### Assignment
Scan the entries below. Return every line that includes "LessonScreen".

### Data provided
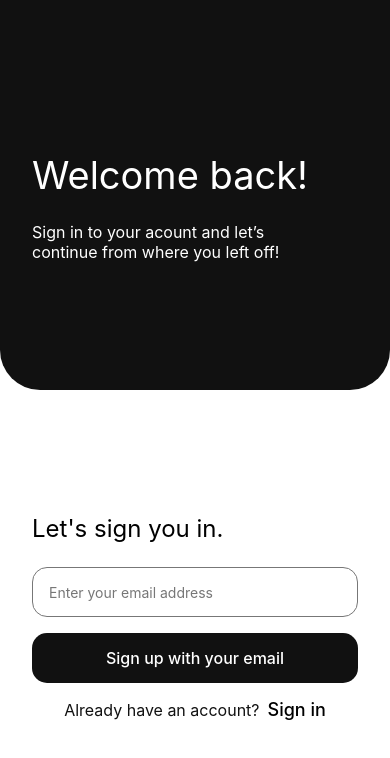
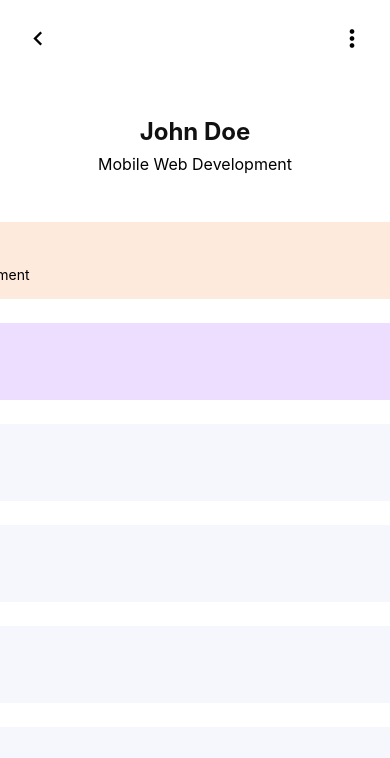
Before and after one commit to victorbruce/reactnative-in-30-v2, a React Native app: screen / in a window 390 px wide. Shown: the top 758 px of the page. Built offline with nearby package versions, Linux system fonts and the light colour scheme; grey boxes are pictures that could not be loaded.

Commit message:
build a lesson screen

```diff
--- a/src/App.tsx
+++ b/src/App.tsx
@@ -1,9 +1,9 @@
 import React from 'react';
 
-import LoginScreen from './screens/LoginScreen';
+import LessonScreen from './screens/LessonScreen';
 
 const App = (): JSX.Element => {
-  return <LoginScreen />;
+  return <LessonScreen />;
 };
 
 export default App;
--- /dev/null
+++ b/src/screens/LessonScreen.tsx
@@ -0,0 +1,165 @@
+import React from 'react';
+import {
+  StyleSheet,
+  View,
+  Text,
+  Image,
+  ScrollView,
+  Dimensions,
+} from 'react-native';
+import MaterialCommunityIcons from 'react-native-vector-icons/MaterialCommunityIcons';
+
+import Screen from '../components/Screen';
+import Separator from '../components/Separator';
+
+import colors from '../config/colors';
+import text from '../config/text';
+
+const {width} = Dimensions.get('screen');
+
+const courses = [
+  {
+    id: 1,
+    level: 'Step 1',
+    lesson: 'Intro to Mobile Development',
+    lessonColor: '#FEE9DD',
+    completed: true,
+  },
+  {
+    id: 2,
+    level: 'Step 2',
+    lesson: 'Why React Native',
+    lessonColor: '#EDDDFE',
+    completed: true,
+  },
+  {
+    id: 3,
+    level: 'Step 3',
+    lesson: 'Environment Setup',
+    lessonColor: '#F6F7FC',
+    completed: false,
+  },
+  {
+    id: 4,
+    level: 'Step 4',
+    lesson: 'Hello World',
+    lessonColor: '#F6F7FC',
+    completed: false,
+  },
+  {
+    id: 5,
+    level: 'Step 5',
+    lesson: 'Basic Components',
+    lessonColor: '#F6F7FC',
+    completed: false,
+  },
+  {
+    id: 6,
+    level: 'Step 5',
+    lesson: 'Styling',
+    lessonColor: '#F6F7FC',
+    completed: false,
+  },
+  {
+    id: 7,
+    level: 'Step 7',
+    lesson: 'Wrap Up',
+    lessonColor: '#F6F7FC',
+    completed: false,
+  },
+];
+
+const LessonScreen = (): JSX.Element => {
+  return (
+    <Screen style={styles.container}>
+      <View style={styles.navContainer}>
+        <MaterialCommunityIcons name="chevron-left" size={28} />
+        <MaterialCommunityIcons name="dots-vertical" size={28} />
+      </View>
+      <View style={styles.portfolioContainer}>
+        <Image source={require('../assets/profile.png')} />
+        <Separator marginBottom={24} />
+        <Text style={styles.profileName}>John Doe</Text>
+        <Separator marginBottom={8} />
+        <Text style={styles.coursePath}>Mobile Web Development</Text>
+      </View>
+      <Separator marginBottom={32} />
+      <ScrollView>
+        {courses.map((course, index) => (
+          <View style={styles.lessonContainer} key={index}>
+            <View
+              style={[
+                styles.lessonCard,
+                {backgroundColor: course.lessonColor},
+              ]}>
+              <View style={styles.lessonCardAbout}>
+                <Text style={styles.lessonLevel}>{course.level}</Text>
+                <Separator marginBottom={8} />
+                <Text numberOfLines={1} style={styles.lessonTitle}>
+                  {course.lesson}
+                </Text>
+              </View>
+              <View>
+                <Text style={styles.lessonCardStatus}>
+                  {course.completed ? 'Completed' : 'Take a lesson'}
+                </Text>
+              </View>
+            </View>
+          </View>
+        ))}
+      </ScrollView>
+    </Screen>
+  );
+};
+
+const styles = StyleSheet.create({
+  container: {
+    flex: 1,
+  },
+  navContainer: {
+    flexDirection: 'row',
+    justifyContent: 'space-between',
+    padding: 24,
+  },
+  portfolioContainer: {
+    paddingVertical: 16,
+    alignItems: 'center',
+  },
+  profileName: {
+    fontSize: text.m,
+    fontWeight: 'bold',
+    color: colors.black,
+  },
+  coursePath: {
+    fontSize: text.s,
+    color: colors.grey,
+  },
+  lessonContainer: {
+    alignItems: 'center',
+    marginBottom: 8,
+  },
+  lessonCard: {
+    padding: 16,
+    flexDirection: 'row',
+    justifyContent: 'space-between',
+    width: width - 64,
+    alignItems: 'center',
+    marginBottom: 16,
+  },
+  lessonCardAbout: {
+    marginRight: 8,
+  },
+  lessonCardStatus: {
+    color: colors.grey,
+  },
+  lessonTitle: {
+    color: colors.grey,
+  },
+  lessonLevel: {
+    fontSize: 16,
+    fontWeight: 'bold',
+    color: colors.black,
+  },
+});
+
+export default LessonScreen;
```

### Result of this task
+import LessonScreen from './screens/LessonScreen';
+  return <LessonScreen />;
+++ b/src/screens/LessonScreen.tsx
+const LessonScreen = (): JSX.Element => {
+export default LessonScreen;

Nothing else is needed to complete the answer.